“We shouldn’t be shutting the door on this (immigration),” Frey says. “Trump … is really putting us in a very difficult situation demographically and also economically in the future.”
Yet Trump, like many congressional Republicans and conservative commentators, almost always portrays immigrants as economic, cultural and security threats. From the outset, Trump’s coalition has been centered on the voters – primarily older, blue-collar, evangelical and rural whites – most uneasy about the growing number of immigrants and demographic change more broadly.
Voters who supported deporting all undocumented immigrants represented a minority in almost all the Republican primaries in 2016 – yet provided a majority of Trump’s votes in almost all of those contests.
Pew Research polls last year found that the strongest predictors of warm feelings toward Trump were agreement with the ideas that the growing number of immigrants “threatens traditional American customs and values,” that Islam is inherently more violent than other religions and that growing diversity overall was bad for the country.
In the general election against Hillary Clinton, Trump won 26 of the 30 states with the smallest share of foreign-born residents and lost 16 of the 20 with the most. And in a national NBC/Wall Street Journal poll last September, Trump voters from 2016 were nearly five times as likely as Clinton voters to say immigration weakens, rather than strengthens, the nation.
Trump portrays his drive to slash legal immigration as standing up for the economic interests of the American-born working-class. But the National Academy of Sciences, in an exhaustive study, found “little evidence” that immigration had affected employment levels for native-born workers, and a “very small” impact on the wages of lower-skilled Americans that was confined largely to native-born adults who had not finished high school and recent immigrants themselves, two relatively small groups.
Even Trump’s call for prioritizing economically based immigration over family reunification obscures the central implication of his proposal – which is to severely reduce the total number of legal immigrants. By contrast, the comprehensive immigration reform bill that stalled in the House after if passed the Senate with bipartisan support in 2013 tilted the overall balance more toward high-skills immigrants and limited some forms of family reunification without cutting total legal immigration, as Trump, Cotton and Perdue are demanding.

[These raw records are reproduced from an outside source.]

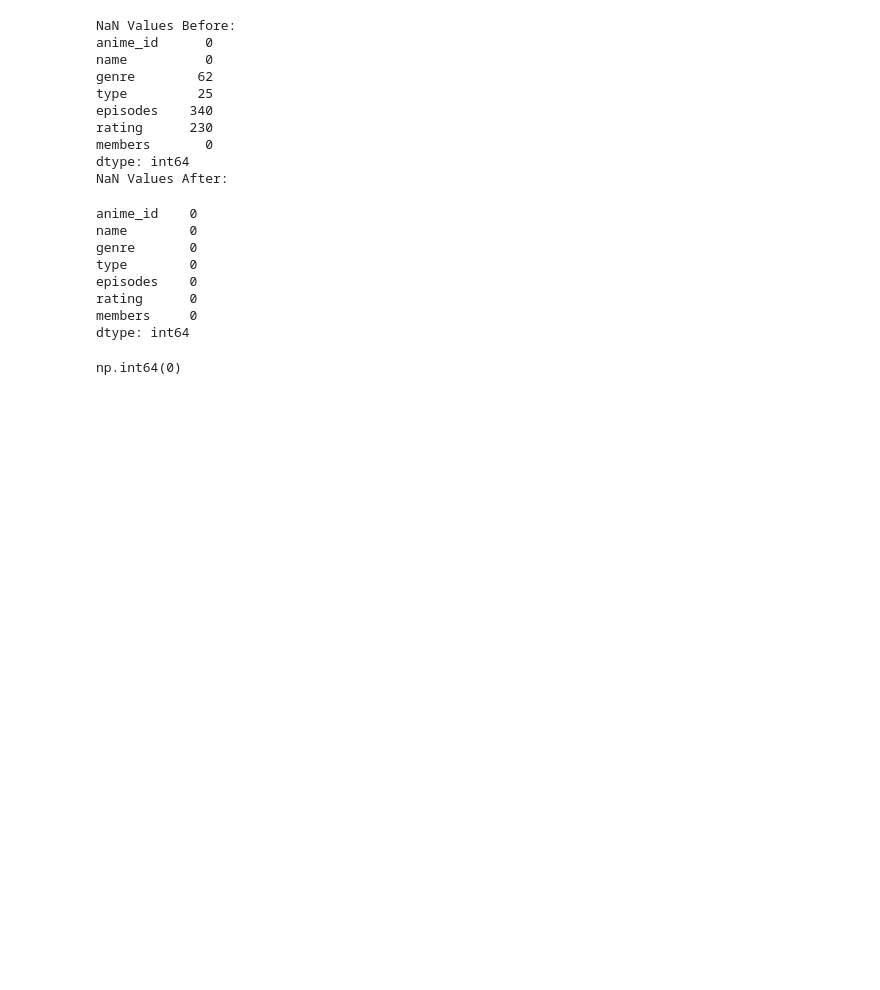
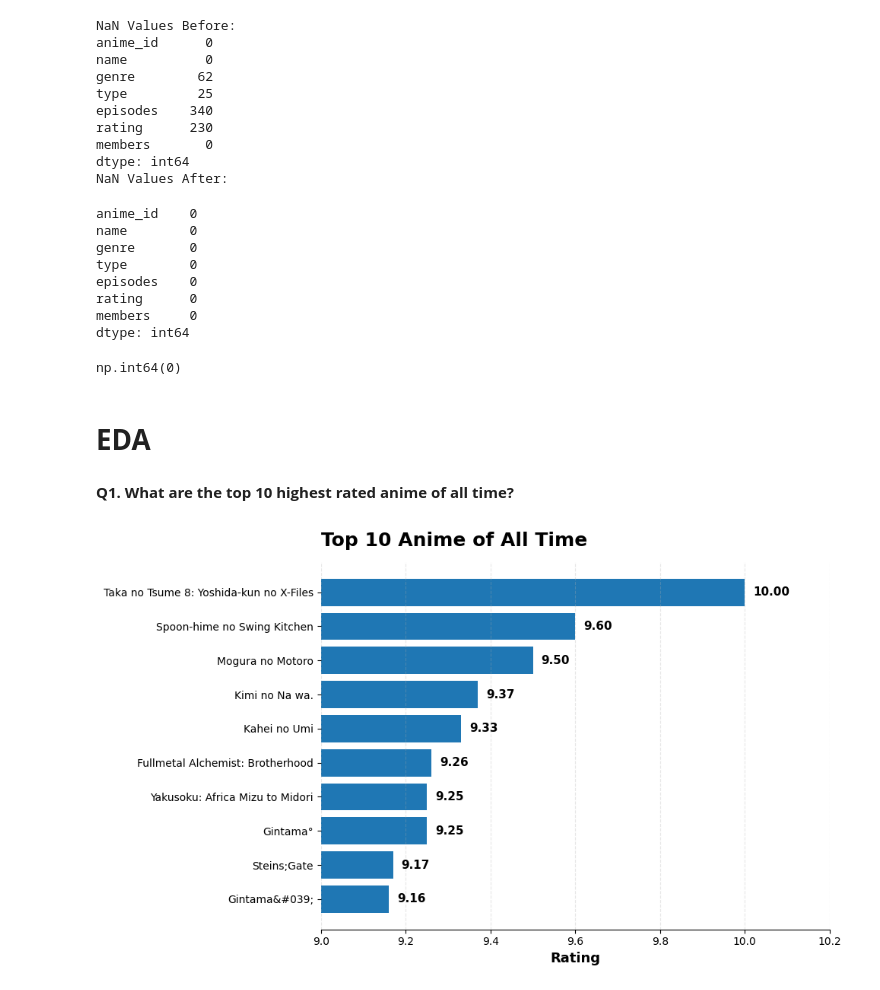
Before and after one commit to Abhaypanchal5/Data-Analytics-Portfolio, a Jupyter notebook: 04_End-To-End-Project/Anime/Notebook/anime.ipynb, the cells around one changed output. Cells and saved outputs as stored; diff of their text form; code cells hidden in the pictures; blank space fills up the shorter version.

```diff
--- a/04_End-To-End-Project/Anime/Notebook/anime.ipynb
+++ b/04_End-To-End-Project/Anime/Notebook/anime.ipynb
@@ -214,3 +214,38 @@ dtype: int64
 df_anime_copy.duplicated(subset='anime_id').sum()
 # %% [output]
 np.int64(0)
+# %% [markdown]
+# **EDA**
+# %% [markdown]
+**Q1. What are the top 10 highest rated anime of all time?**
+# %%
+plot = df_anime_copy.sort_values(by='rating', ascending=False).head(10)
+
+fig, ax = plt.subplots(figsize=(10,6))  # ✅ correct way
+
+bars = ax.barh(plot['name'], plot['rating'])
+
+# Add rating labels
+for bar in bars:
+    width = bar.get_width()
+    ax.text(width + 0.02,
+            bar.get_y() + bar.get_height()/2,
+            f"{width:.2f}",
+            va='center', fontsize=11, weight='bold')
+
+# Styling
+ax.invert_yaxis()
+ax.set_title('Top 10 Anime of All Time', fontsize=18, weight='bold', pad=15,loc='left')
+ax.set_xlabel('Rating', fontsize=13, weight='bold')
+
+# Clean look
+ax.spines[['top','right','left']].set_visible(False)
+ax.xaxis.grid(True, linestyle='--', alpha=0.3)
+
+# Better limits & spacing
+ax.set_xlim(9, plot['rating'].max() + 0.2)
+
+plt.tight_layout()
+plt.show()
+# %% [output]
+[figure, added]
```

In his repeated appeals to nativist sentiments, and his multiplying efforts to reduce immigration and remove immigrants (such as those from El Salvador), Trump may indeed be reflecting the racial and cultural anxieties of many of his voters. But the principal economic impact of slashing immigration as deeply as Trump is seeking would be to destabilize the federal retirement programs that are indispensable to those same voters. With his systematic offensive against immigration, Trump is feeding the prejudices of some of his supporters – while threatening their ability to keep food on the table when they retire.